Seybold observed that parts of Twain’s massive catalog can be selected to support all kinds of opinions, and that he was cautious to never strongly endorse revolutionary movements that sometimes made targets out of his friends. Still, “Capitalism was churning people out wherever he went,” Seybold said. “It was happening in the plantation South, and in the mining communities out West. He was witnessing people get chewed up knowing that their labor created these enormous fortunes.”

Back east, at the height of his fame, Twain witnessed the runaway results of that wealth extraction, and the order of power that kept working people gullible and disorganized.

Somebody Else’s Revolution

Creatively, A Connecticut Yankee strikes out as a new kind of American science fiction to rival Jules Verne and H. G. Wells. Politically, scholars point to it as a transitionary document between the steam-powered Gilded Age and the new technological democratism of the Progressive Era.

In the Soviet Union, as Seybold documents, Twain became one of the most famous writers outside the USSR. “His work captured the hypocrisy of capitalism, and gave voice to anti-imperialist notions,” Seybold said. The USSR produced film versions of Huckleberry Finn starring expatriated black US citizens in a scathing critique of American slavery and the limits of emancipation.

Twain is best described as a left-liberal. “While he absolutely lionized the impulses of labor unions,” Seybold said, “and forms of collectivity and organization, he didn’t seem to have a lot of hope for their long-term success.” Seybold continues, “I see no evidence that Twain had any capacity for organization himself. He was very much a lone wolf figure. He might express some sympathy with collectivity, but he didn’t get very involved himself. And certainly, wouldn’t get involved in some way that would put some burden on him.”

To that end, The Boss in A Connecticut Yankee appears to speak in Twain’s own voice:
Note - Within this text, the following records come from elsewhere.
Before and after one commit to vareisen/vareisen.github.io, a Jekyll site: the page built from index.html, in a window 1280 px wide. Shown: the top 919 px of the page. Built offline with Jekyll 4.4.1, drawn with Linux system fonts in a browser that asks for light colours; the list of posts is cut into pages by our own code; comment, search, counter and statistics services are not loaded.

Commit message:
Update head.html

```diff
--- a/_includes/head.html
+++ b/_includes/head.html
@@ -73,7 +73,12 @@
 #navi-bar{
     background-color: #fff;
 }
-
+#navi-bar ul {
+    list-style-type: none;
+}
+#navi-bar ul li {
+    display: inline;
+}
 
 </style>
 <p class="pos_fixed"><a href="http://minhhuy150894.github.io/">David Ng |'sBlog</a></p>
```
No people in the world ever did achieve their freedom by goody-goody talk and moral suasion: it being an immutable law that all revolutions that will succeed must begin in blood, whatever may answer afterward. If history teaches anything, it teaches that. What this folk needed then, was a Reign of Terror and a guillotine and I was the wrong man for them.